Growing up, graduating high school and going to church in Cleveland’s Glenville neighborhood gives Tim Coleman strong community roots. When a new business moved in to this underdeveloped community, the 54-year-old native decided to apply.
Since 2009, the Glenville-based business – Evergreen Laundry Cooperative – has provided jobs to Clevelanders from all walks of life, with a focus on hiring the long-term unemployed and ending cycles of poverty.
Thanks to his job as a truck driver to and from the nursing homes, hospitals and hotels the laundry co-op serves, Coleman has become a first-time homeowner and provided his family with a steady income. Before Evergreen opened its doors, he had been out of work for more than a year. Now, he sits on Evergreen’s board of trustees.
As a co-op, employees can become part owners in the company and share in its profits. “It’s more than just a job,” says Coleman. “Your name is on that company. It may be 1 percent, but we have a piece of it. That means a lot.”
General manager Claudia Oates has seen Coleman’s transformation. “He’s had a difficult background, but he managed to put himself in a different situation and make retirement goals,” she says.
Last year was the first time the laundry service made a profit, which were distributed to employee owners. A portion of the profits go into retirement funds.
“In the first five years, we were losing money, and a lot of grants kept us open,” says Coleman. “Older employees put in volunteer time to keep the doors open, but we stuck with it and now see a profit.”
Glenville is part of Greater University Circle on Cleveland’s east side. Major institutions in the area, such as Cleveland Clinic and Case Western Reserve University, invested in start-up costs so that the laundry service could thrive. They see economic growth in its surrounding neighborhoods, which have high poverty rates, as good for business and the community as a whole.
Another benefit to joining Evergreen’s team is the housing program. Glenville homes are renovated and purchased by employees without a down payment. The monthly mortgage comes out of their paychecks. In five years, employees will pay the full price of the home. The Cleveland Housing Authority and property tax forgiveness from Cuyahoga County helped make it possible.
“Glenville has a lot of abandoned houses that are fixed up and helping the neighborhood,” says Coleman of the program.
Evergreen also focuses on eco-friendly practices, becoming the region’s first LEED (Leadership in Energy and Environmental Design) Gold commercial laundry facility.
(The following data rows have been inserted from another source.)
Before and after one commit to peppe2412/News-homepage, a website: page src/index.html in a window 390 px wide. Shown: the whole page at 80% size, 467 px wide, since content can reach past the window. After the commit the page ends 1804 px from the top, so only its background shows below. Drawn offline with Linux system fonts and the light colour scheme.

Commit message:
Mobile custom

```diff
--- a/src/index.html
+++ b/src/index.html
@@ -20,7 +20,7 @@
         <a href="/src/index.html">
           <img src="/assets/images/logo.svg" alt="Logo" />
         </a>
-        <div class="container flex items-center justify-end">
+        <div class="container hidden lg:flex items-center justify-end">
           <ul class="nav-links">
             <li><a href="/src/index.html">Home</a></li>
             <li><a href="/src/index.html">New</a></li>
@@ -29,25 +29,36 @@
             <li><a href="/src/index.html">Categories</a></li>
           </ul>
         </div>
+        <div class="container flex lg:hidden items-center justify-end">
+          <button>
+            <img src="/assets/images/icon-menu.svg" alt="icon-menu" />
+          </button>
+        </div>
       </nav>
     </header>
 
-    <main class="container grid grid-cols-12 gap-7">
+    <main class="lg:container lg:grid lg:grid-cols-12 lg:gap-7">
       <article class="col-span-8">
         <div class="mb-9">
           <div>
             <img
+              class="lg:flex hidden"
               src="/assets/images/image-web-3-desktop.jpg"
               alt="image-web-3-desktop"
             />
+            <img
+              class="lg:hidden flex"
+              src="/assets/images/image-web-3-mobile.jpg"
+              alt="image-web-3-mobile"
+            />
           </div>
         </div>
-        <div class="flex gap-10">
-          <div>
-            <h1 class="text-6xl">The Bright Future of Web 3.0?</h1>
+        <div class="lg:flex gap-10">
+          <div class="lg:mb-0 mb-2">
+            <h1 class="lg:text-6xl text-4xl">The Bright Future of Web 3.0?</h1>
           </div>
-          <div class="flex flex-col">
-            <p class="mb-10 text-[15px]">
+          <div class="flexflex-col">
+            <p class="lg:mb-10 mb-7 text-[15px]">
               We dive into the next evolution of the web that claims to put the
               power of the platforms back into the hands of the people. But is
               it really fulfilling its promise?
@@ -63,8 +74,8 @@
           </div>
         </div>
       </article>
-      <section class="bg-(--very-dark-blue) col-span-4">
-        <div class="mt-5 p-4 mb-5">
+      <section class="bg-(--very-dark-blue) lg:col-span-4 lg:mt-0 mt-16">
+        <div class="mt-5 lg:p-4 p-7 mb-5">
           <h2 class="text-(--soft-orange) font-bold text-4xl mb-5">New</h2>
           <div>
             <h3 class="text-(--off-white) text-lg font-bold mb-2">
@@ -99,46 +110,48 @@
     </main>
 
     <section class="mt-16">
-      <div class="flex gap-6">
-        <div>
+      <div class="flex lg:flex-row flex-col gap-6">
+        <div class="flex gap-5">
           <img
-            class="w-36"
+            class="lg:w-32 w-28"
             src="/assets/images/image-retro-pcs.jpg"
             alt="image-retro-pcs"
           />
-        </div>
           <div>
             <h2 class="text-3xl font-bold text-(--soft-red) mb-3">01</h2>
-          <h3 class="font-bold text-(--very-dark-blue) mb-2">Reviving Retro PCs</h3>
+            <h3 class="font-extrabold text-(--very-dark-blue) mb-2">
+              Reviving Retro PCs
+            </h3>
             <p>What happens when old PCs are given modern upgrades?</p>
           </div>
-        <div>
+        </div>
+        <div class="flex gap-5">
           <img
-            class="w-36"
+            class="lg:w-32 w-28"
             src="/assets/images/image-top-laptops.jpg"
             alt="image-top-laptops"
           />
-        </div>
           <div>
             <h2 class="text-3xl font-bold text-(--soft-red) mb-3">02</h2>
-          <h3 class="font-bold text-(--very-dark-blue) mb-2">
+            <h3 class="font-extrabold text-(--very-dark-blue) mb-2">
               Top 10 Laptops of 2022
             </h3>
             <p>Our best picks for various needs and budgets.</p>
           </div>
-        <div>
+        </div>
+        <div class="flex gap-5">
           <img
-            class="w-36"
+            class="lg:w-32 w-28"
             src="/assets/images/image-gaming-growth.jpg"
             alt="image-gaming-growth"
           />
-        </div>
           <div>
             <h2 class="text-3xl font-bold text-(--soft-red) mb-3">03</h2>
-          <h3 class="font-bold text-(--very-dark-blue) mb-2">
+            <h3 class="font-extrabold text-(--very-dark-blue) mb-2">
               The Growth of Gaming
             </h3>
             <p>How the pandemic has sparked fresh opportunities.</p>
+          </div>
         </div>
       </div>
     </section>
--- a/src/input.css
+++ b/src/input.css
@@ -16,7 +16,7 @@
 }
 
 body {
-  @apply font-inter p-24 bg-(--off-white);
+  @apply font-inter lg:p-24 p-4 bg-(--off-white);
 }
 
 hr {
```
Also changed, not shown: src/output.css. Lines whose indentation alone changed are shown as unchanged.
With a business design created in part by the Democracy Collaborative, which has a Cleveland office, Evergreen’s success is being called “The Cleveland Model” and studied for implementation in various locations, including Milwaukee; Jacksonville, Florida; and the United Kingdom. The model is about community wealth-building to keep capital within the area and in residents’ hands.
Along with laundry, Evergreen Cooperatives operates Green City Growers, which offers fresh produce to local food servers, and Evergreen Energy Solutions, an environmentally conscious energy service.
“It gave us an opportunity to help our neighborhood and help ourselves,” says Coleman. “We could have folded but we stayed and worked. We know we’re helping other people get employed as well. It’s a blessing to know that you helped make it happen.”
Photo credit: Democracy Collaborative